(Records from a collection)
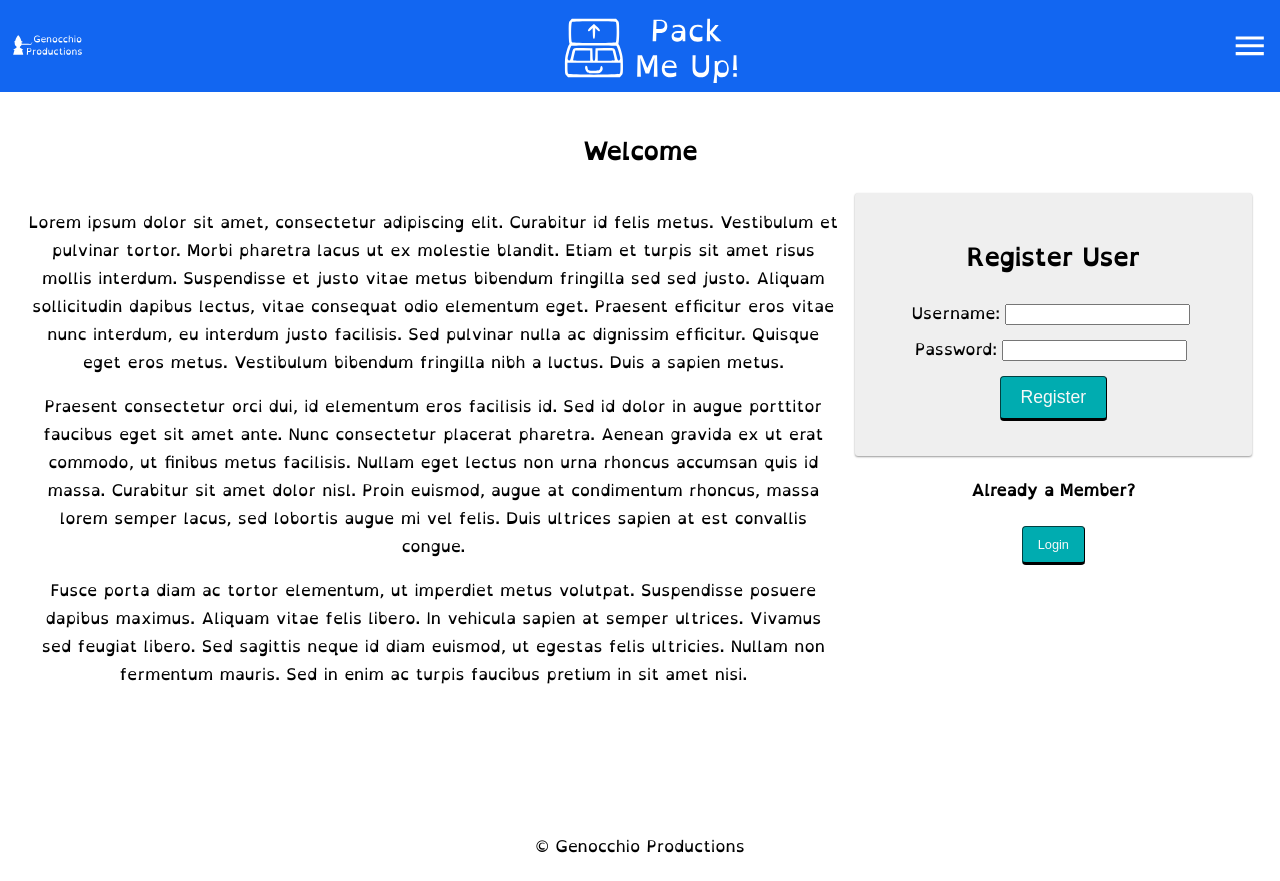
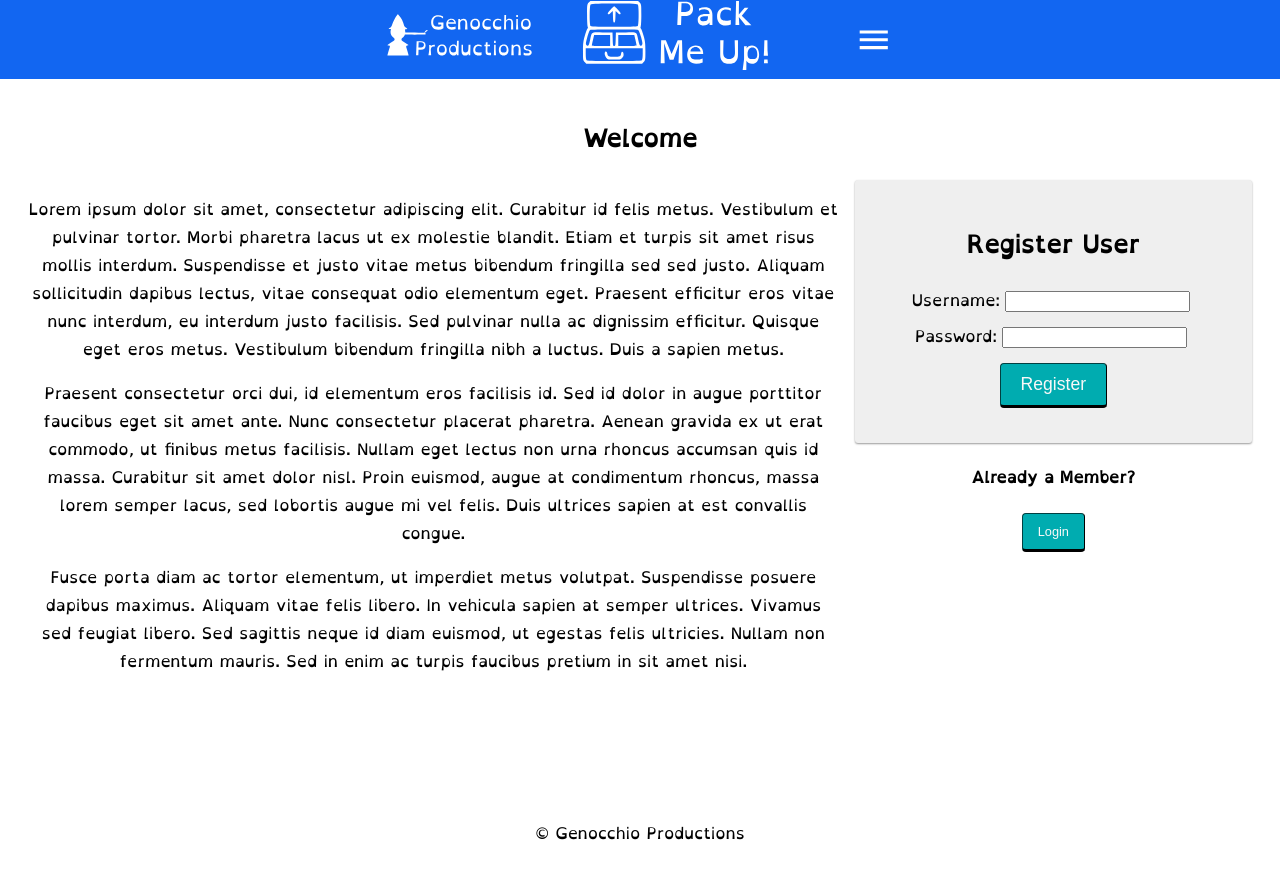
Before and after one commit to unomaas/pack-me-up, a React (Create React App) app: page /#/home in a window 1280 px wide. Built offline with nearby package versions, Linux system fonts and the light colour scheme; no server answers.

Commit message:
Trying to center the logos.

```diff
--- a/src/components/Nav/Nav.css
+++ b/src/components/Nav/Nav.css
@@ -1,7 +1,8 @@
 .nav {
   /* flex box layout */
   display: flex;
-  justify-content: space-between;
+  flex-flow: row;
+  justify-content: center;
   align-items: center;
 
   /* margin: 0 0 30px; */
@@ -42,15 +43,34 @@
 } */
 
 /* Genocchio Productions image: */
-.header-image {
-  padding-left: 13px;
+
+.GenocchioImage-wrapper {
+  /* max-height: 42px;
+  float: left; */
+  /* margin: 0px 20px; */
+  margin-right: 25px;
+  margin-left: 12px;
+}
+
+.GenocchioImage {
+  /* padding-left: 13px;
   padding-top: 7px;
-  height: 20px;
-  max-height: 43px;
-  min-height: 20px;
+  max-width: 100%; */
+  height: 42px;
 }
 
 /* Pack Me Up image: */
-.header-logo {
-  padding-top: 18px;
+.PackMeUpImage-wrapper {
+  margin: 0px 25px;
 }
+
+.PackMeUpImage {
+  /* padding-top: 18px; */
+  height: 70px;
+}
+
+.NavDrawer-wrapper {
+  /* float: right; */
+  /* margin: 10px; */
+  margin-left: 25px;
+}
--- a/src/components/Nav/Nav.jsx
+++ b/src/components/Nav/Nav.jsx
@@ -8,6 +8,8 @@ import { Link } from 'react-router-dom';
 import LogOutButton from '../LogOutButton/LogOutButton';
 import { useSelector } from 'react-redux';
 import MenuIcon from '@material-ui/icons/Menu';
+import { SwipeableDrawer, Button, List, ListItem, ListItemText, Divider, IconButton, Box } from '@material-ui/core';
+
 //#endregion ⬆⬆ Document setup above.
 
 
@@ -30,21 +32,17 @@ function Nav() {
   return (
     <div className="nav">
 
-      <div>
-        <Link to="/home">
-          <img
-            className='header-image'
-            src="./images/GenLogoWEmbedded.svg"
-            // height="43"
-          />
-        </Link>
-      </div>
+      <Box className='GenocchioImage-wrapper'>
+        <img
+          className='GenocchioImage'
+          src="./images/GenLogoWEmbedded.svg"
+        />
+      </Box>
 
-      <div>
+      <div className='PackMeUpImage-wrapper'>
         <img
-          className='header-logo'
+          className='PackMeUpImage'
           src="./images/PMUWhiteReg-01.svg"
-          height="65"
         />
       </div>
 
@@ -67,7 +65,7 @@ function Nav() {
         </Link>
       </div> */}
 
-      <div>
+      <div className='NavDrawer-wrapper'>
         <NavDrawer />
       </div>
 
--- a/src/components/NavDrawer/NavDrawer.jsx
+++ b/src/components/NavDrawer/NavDrawer.jsx
@@ -33,10 +33,11 @@ export default function NavDrawer() {
     <div className="NavDrawer-wrapper">
 
       <IconButton
-        onClick={() => setOpen(true)}
       >
         <MenuIcon
           className={classes.navBarIcon}
+          onClick={() => setOpen(true)}
+
         />
       </IconButton>
 
```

- **TASK TO COMPLETE**
Search the entries for the word "wrapper" and gather every line where it appears.

- **SOLUTION TO THE EXERCISE**
+.GenocchioImage-wrapper {
+.PackMeUpImage-wrapper {
+.NavDrawer-wrapper {
+      <Box className='GenocchioImage-wrapper'>
+      <div className='PackMeUpImage-wrapper'>
+      <div className='NavDrawer-wrapper'>
     <div className="NavDrawer-wrapper">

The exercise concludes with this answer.